Web document revisions:
###

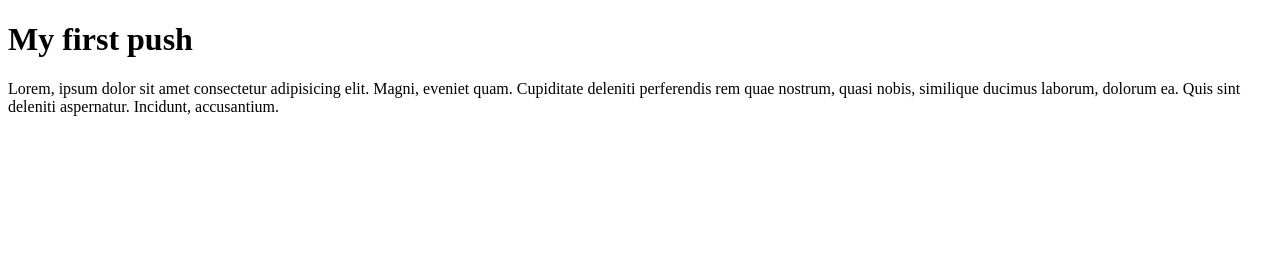
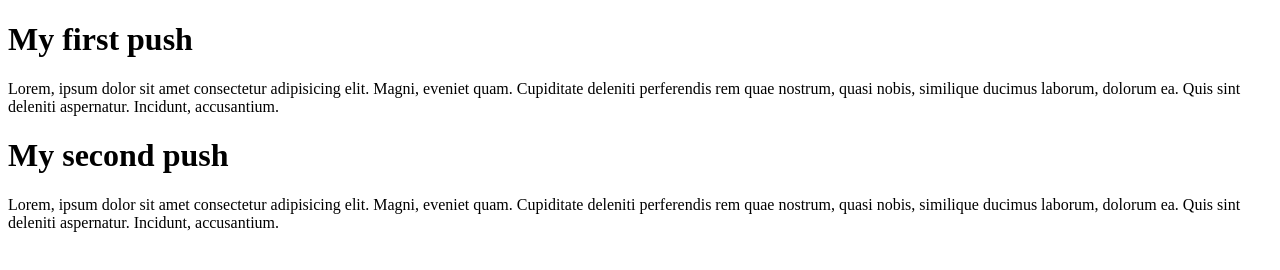
Before and after one commit to fatoudev2022/FirstGitHubProject, a plain HTML site: page index.html in a window 1280 px wide. Drawn offline with Linux system fonts and the light colour scheme.

Commit message:
text for second push

```diff
--- a/index.html
+++ b/index.html
@@ -10,5 +10,9 @@
     <h1>My first push</h1>
     <p>Lorem, ipsum dolor sit amet consectetur adipisicing elit. Magni, eveniet quam.
          Cupiditate deleniti perferendis rem quae nostrum, quasi nobis, similique ducimus laborum, dolorum ea. Quis sint deleniti aspernatur. Incidunt, accusantium.</p>
+
+         <h1>My second push</h1>
+    <p>Lorem, ipsum dolor sit amet consectetur adipisicing elit. Magni, eveniet quam.
+         Cupiditate deleniti perferendis rem quae nostrum, quasi nobis, similique ducimus laborum, dolorum ea. Quis sint deleniti aspernatur. Incidunt, accusantium.</p>
 </body>
 </html>
```
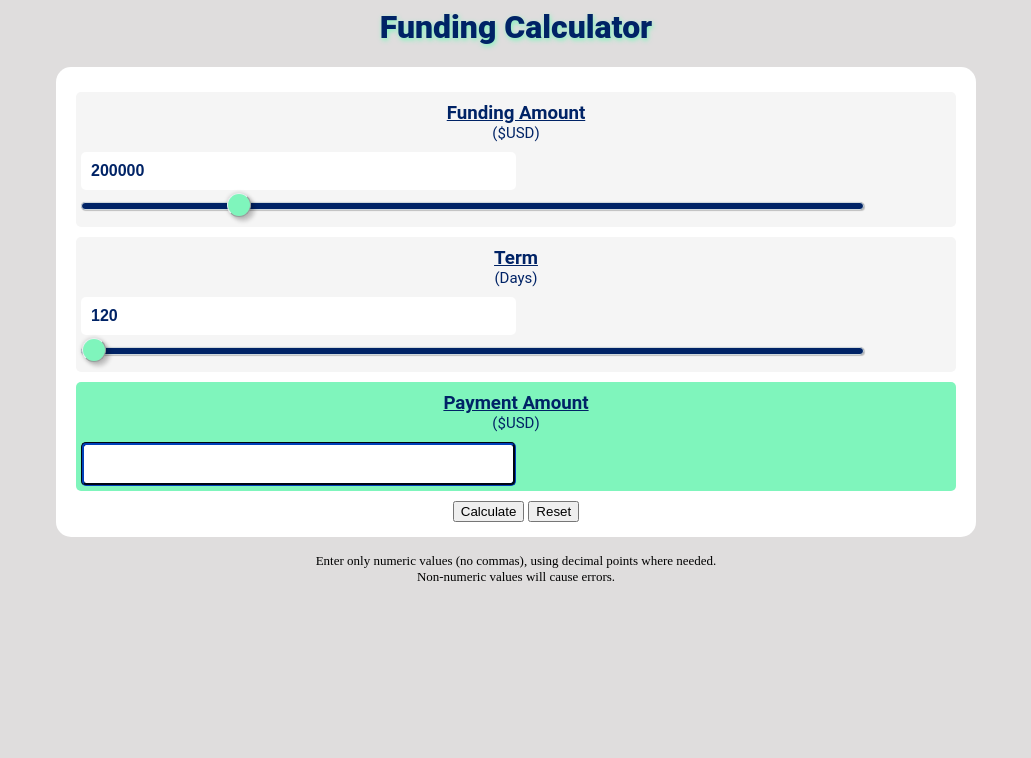
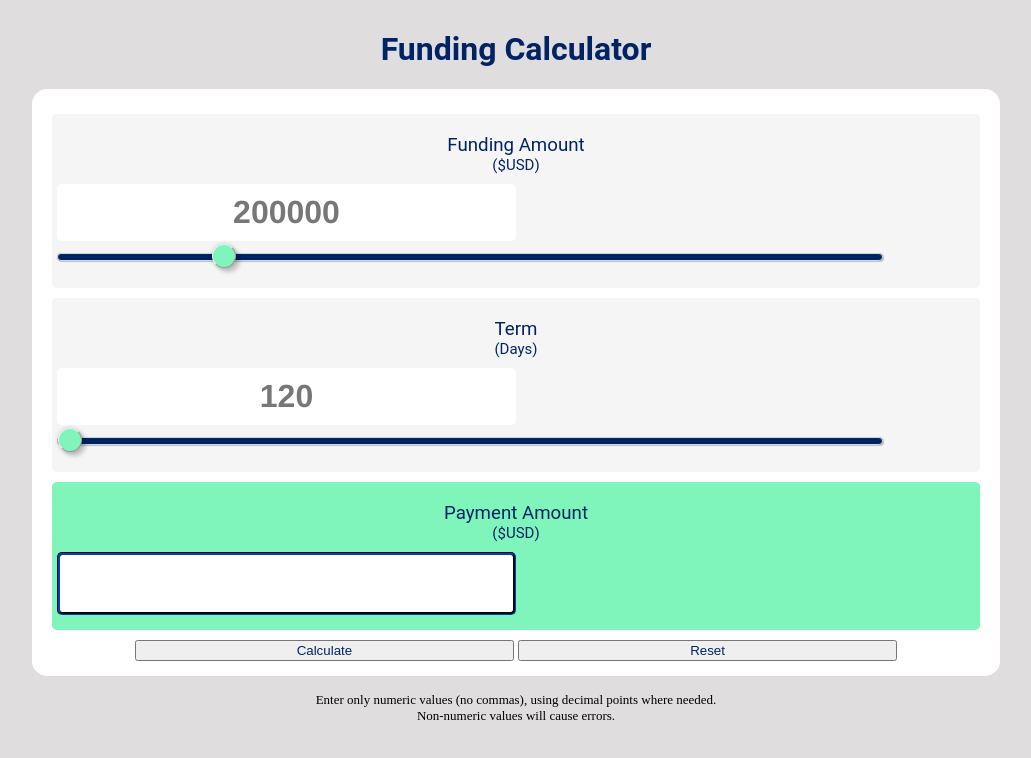
Before and after one commit to thelovesmith/Funding-Calculator-, a plain HTML site: page index.html in a window 1280 px wide. Shown: the whole page, without its empty margins (124-1155 px from the left). Drawn offline with Linux system fonts and the light colour scheme.

Commit message:
merged WP CSS

```diff
--- a/index.html
+++ b/index.html
@@ -3,7 +3,7 @@
 
 
 <style>
-  :root {
+   :root {
     --parblue: #002366;
     --pargreen: #7ff5bc;
     --parwhite: #ffffff;
@@ -11,29 +11,29 @@
 
   body {
     background: rgb(223, 221, 221);
-
   }
 
   form {
     width: 75%;
     color: var(--parblue);
     font-family: "Catamaran", "roboto";
-    max-width: 900px;
   }
+
 
   h1#head {
     text-align: center;
     color: var(--parblue);
-    text-shadow: var(--pargreen) 1px 2px 5px;
-    font-weight: 900;
+    /* text-shadow: var(--pargreen) 1px 2px 5px; */
+    font-weight: 700;
+    margin-top: 30px !important;
     font-family: "Catamaran", "roboto";
   }
 
-  h3 {
-    padding-bottom: 0px;
-    margin-bottom: 0px;
-    margin-top: 5px;
-    text-decoration: underline;
+  section h3 {
+    padding-bottom: 0px  !important;
+    margin-bottom: 0px  !important;
+    margin-top: 5px  !important;
+    font-weight: 400  !important;
   }
 
   #fundcalc {
@@ -53,10 +53,14 @@
   .sections {
     background: whitesmoke;
     border-radius: 5px;
-    padding: 5px;
+    padding: 15px 5px;
 
   }
 
+  .calcbtn{
+      color: var(--parblue) !important;
+      width: 40% !important;
+  }
   #paymentsection {
     background: var(--pargreen);
   }
@@ -65,9 +69,11 @@
     padding: 10px;
     border: none;
     border-radius: 5px;
-    font-size: 1em;
+    font-size: 2em;
     font-weight: 600;
-    color: var(--parblue)
+    text-align: center;
+    font-family: "Helvetica", "Arial", "sans-serif";
+    color: #777 !important;
   }
   input[type=text]:disabled {
     background: var(--parwhite);
```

###

#### [Task description]
Give back every record precisely as it stands, without the images.

#### [Solution for this task]
Before and after one commit to fatoudev2022/FirstGitHubProject, a plain HTML site: page index.html in a window 1280 px wide. Drawn offline with Linux system fonts and the light colour scheme.

Commit message:
text for second push

```diff
--- a/index.html
+++ b/index.html
@@ -10,5 +10,9 @@
     <h1>My first push</h1>
     <p>Lorem, ipsum dolor sit amet consectetur adipisicing elit. Magni, eveniet quam.
          Cupiditate deleniti perferendis rem quae nostrum, quasi nobis, similique ducimus laborum, dolorum ea. Quis sint deleniti aspernatur. Incidunt, accusantium.</p>
+
+         <h1>My second push</h1>
+    <p>Lorem, ipsum dolor sit amet consectetur adipisicing elit. Magni, eveniet quam.
+         Cupiditate deleniti perferendis rem quae nostrum, quasi nobis, similique ducimus laborum, dolorum ea. Quis sint deleniti aspernatur. Incidunt, accusantium.</p>
 </body>
 </html>
```
Before and after one commit to thelovesmith/Funding-Calculator-, a plain HTML site: page index.html in a window 1280 px wide. Shown: the whole page, without its empty margins (124-1155 px from the left). Drawn offline with Linux system fonts and the light colour scheme.

Commit message:
merged WP CSS

```diff
--- a/index.html
+++ b/index.html
@@ -3,7 +3,7 @@
 
 
 <style>
-  :root {
+   :root {
     --parblue: #002366;
     --pargreen: #7ff5bc;
     --parwhite: #ffffff;
@@ -11,29 +11,29 @@
 
   body {
     background: rgb(223, 221, 221);
-
   }
 
   form {
     width: 75%;
     color: var(--parblue);
     font-family: "Catamaran", "roboto";
-    max-width: 900px;
   }
+
 
   h1#head {
     text-align: center;
     color: var(--parblue);
-    text-shadow: var(--pargreen) 1px 2px 5px;
-    font-weight: 900;
+    /* text-shadow: var(--pargreen) 1px 2px 5px; */
+    font-weight: 700;
+    margin-top: 30px !important;
     font-family: "Catamaran", "roboto";
   }
 
-  h3 {
-    padding-bottom: 0px;
-    margin-bottom: 0px;
-    margin-top: 5px;
-    text-decoration: underline;
+  section h3 {
+    padding-bottom: 0px  !important;
+    margin-bottom: 0px  !important;
+    margin-top: 5px  !important;
+    font-weight: 400  !important;
   }
 
   #fundcalc {
@@ -53,10 +53,14 @@
   .sections {
     background: whitesmoke;
     border-radius: 5px;
-    padding: 5px;
+    padding: 15px 5px;
 
   }
 
+  .calcbtn{
+      color: var(--parblue) !important;
+      width: 40% !important;
+  }
   #paymentsection {
     background: var(--pargreen);
   }
@@ -65,9 +69,11 @@
     padding: 10px;
     border: none;
     border-radius: 5px;
-    font-size: 1em;
+    font-size: 2em;
     font-weight: 600;
-    color: var(--parblue)
+    text-align: center;
+    font-family: "Helvetica", "Arial", "sans-serif";
+    color: #777 !important;
   }
   input[type=text]:disabled {
     background: var(--parwhite);
```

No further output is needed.